OPEC was also reported to have said that its November oil production, estimated by secondary sources, averaged 32.45 million b/d, a drop of about 133,000 b/d from October. Nigeria’s oil production increased but it was offset by declining production in Angola, Saudi Arabia, Venezuela, and the UAE.
OPEC cut its estimate of world demand for OPEC crude in 2018 by 270,000 b/d to 33.15 million b/d.
OPEC in its monthly report forecast non-OPEC oil supply growth for 2017 at 810,000 b/d, up by 150,000 b/d from OPEC’s previous forecasts.
In 2018, OPEC forecast non-OPEC growth at 990,000 b/d, revised higher by 120,000 b/d.
O&G also quotes OPEC to have said: “Higher-than-expected supply growth in US, Canada, and Kazakhstan have been the key contributors to the upward revisions, particularly US tight oil.”
“The momentum seen this year is expected to continue in 2018 on the back of increased investment in US tight oil and improved well efficiency.”
The journal also reported OPEC as saying that 2018 forecast for non-OPEC supply was “associated with considerable uncertainties” particularly regarding US tight oil developments.
Higher Canadian production, particularly from already sanctioned oil sands projects, Energy Window International also gathered would contribute to 2018 supply growth.
Production-cut targets by OPEC and others meanwhile are expected to reduce world oil supplies, and the report noted this was gradually taking effect.
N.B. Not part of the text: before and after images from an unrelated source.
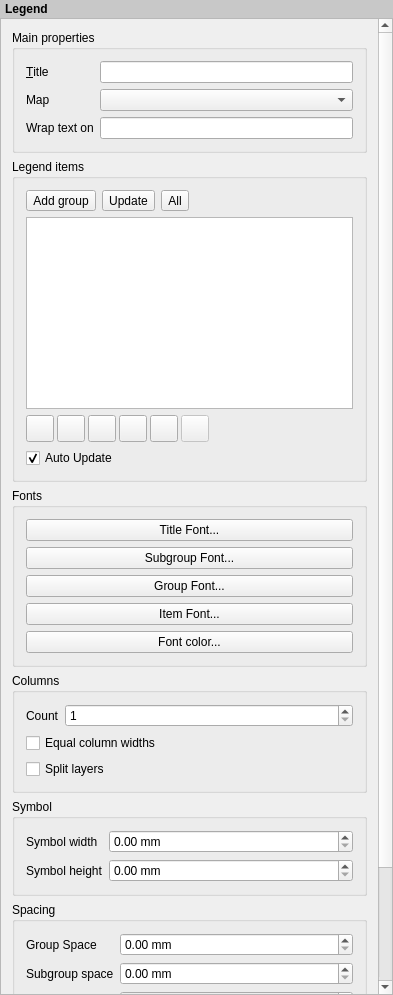
Old version of the form src/ui/qgscomposerlegendwidgetbase.ui in the repository qgis/QGIS.
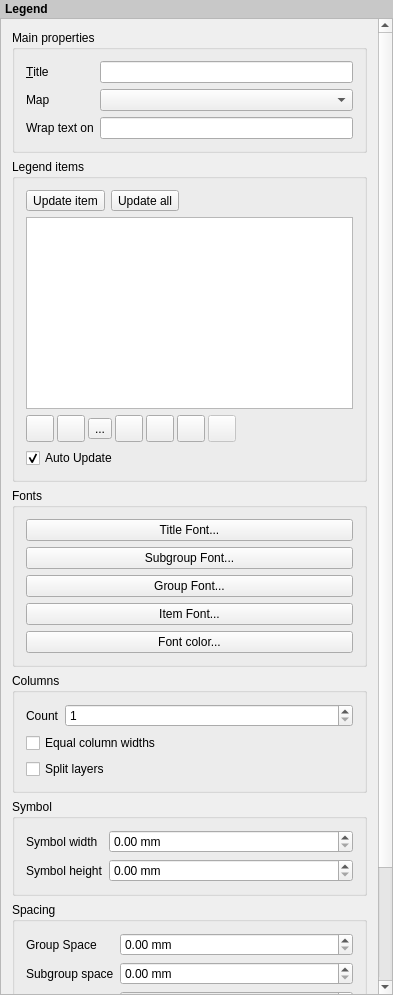
New version of the form. Icons and pictures are not drawn. Custom widgets are drawn as their Qt base class.

Diff of the .ui file:
```diff
--- a/src/ui/qgscomposerlegendwidgetbase.ui
+++ b/src/ui/qgscomposerlegendwidgetbase.ui
@@ -54,7 +54,7 @@
       <property name="geometry">
        <rect>
         <x>0</x>
-        <y>-118</y>
+        <y>0</y>
         <width>369</width>
         <height>1088</height>
        </rect>
@@ -141,17 +141,10 @@
          <layout class="QVBoxLayout" name="verticalLayout_2">
           <item>
            <layout class="QHBoxLayout" name="horizontalLayout">
-            <item>
-             <widget class="QToolButton" name="mAddGroupButton">
-              <property name="text">
-               <string>Add group</string>
-              </property>
-             </widget>
-            </item>
             <item>
              <widget class="QToolButton" name="mUpdatePushButton">
               <property name="text">
-               <string>Update</string>
+               <string>Update item</string>
               </property>
               <property name="iconSize">
                <size>
@@ -164,7 +157,7 @@
             <item>
              <widget class="QToolButton" name="mUpdateAllPushButton">
               <property name="text">
-               <string>All</string>
+               <string>Update all</string>
               </property>
              </widget>
             </item>
@@ -247,6 +240,20 @@
               </property>
              </widget>
             </item>
+            <item>
+             <widget class="QToolButton" name="mAddGroupToolButton">
+              <property name="toolTip">
+               <string>Add group</string>
+              </property>
+              <property name="text">
+               <string>...</string>
+              </property>
+              <property name="icon">
+               <iconset resource="../../images/images.qrc">
+                <normaloff>:/images/themes/default/mActionAddGroup.png</normaloff>:/images/themes/default/mActionAddGroup.png</iconset>
+              </property>
+             </widget>
+            </item>
             <item>
              <widget class="QToolButton" name="mAddToolButton">
               <property name="text">
```
Left out of the diff: 6 changed lines with no effect on the pictures.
It needs be recalled that on Nov. 30, OPEC, Russia, and several other non-OPEC producers agreed to extend their production-cut targets for 9 months to peter out with year 2018.
“This should lead to a further reduction in excess global inventories, arriving at a balanced market by late 2018,” O&G quotes OPEC as saying.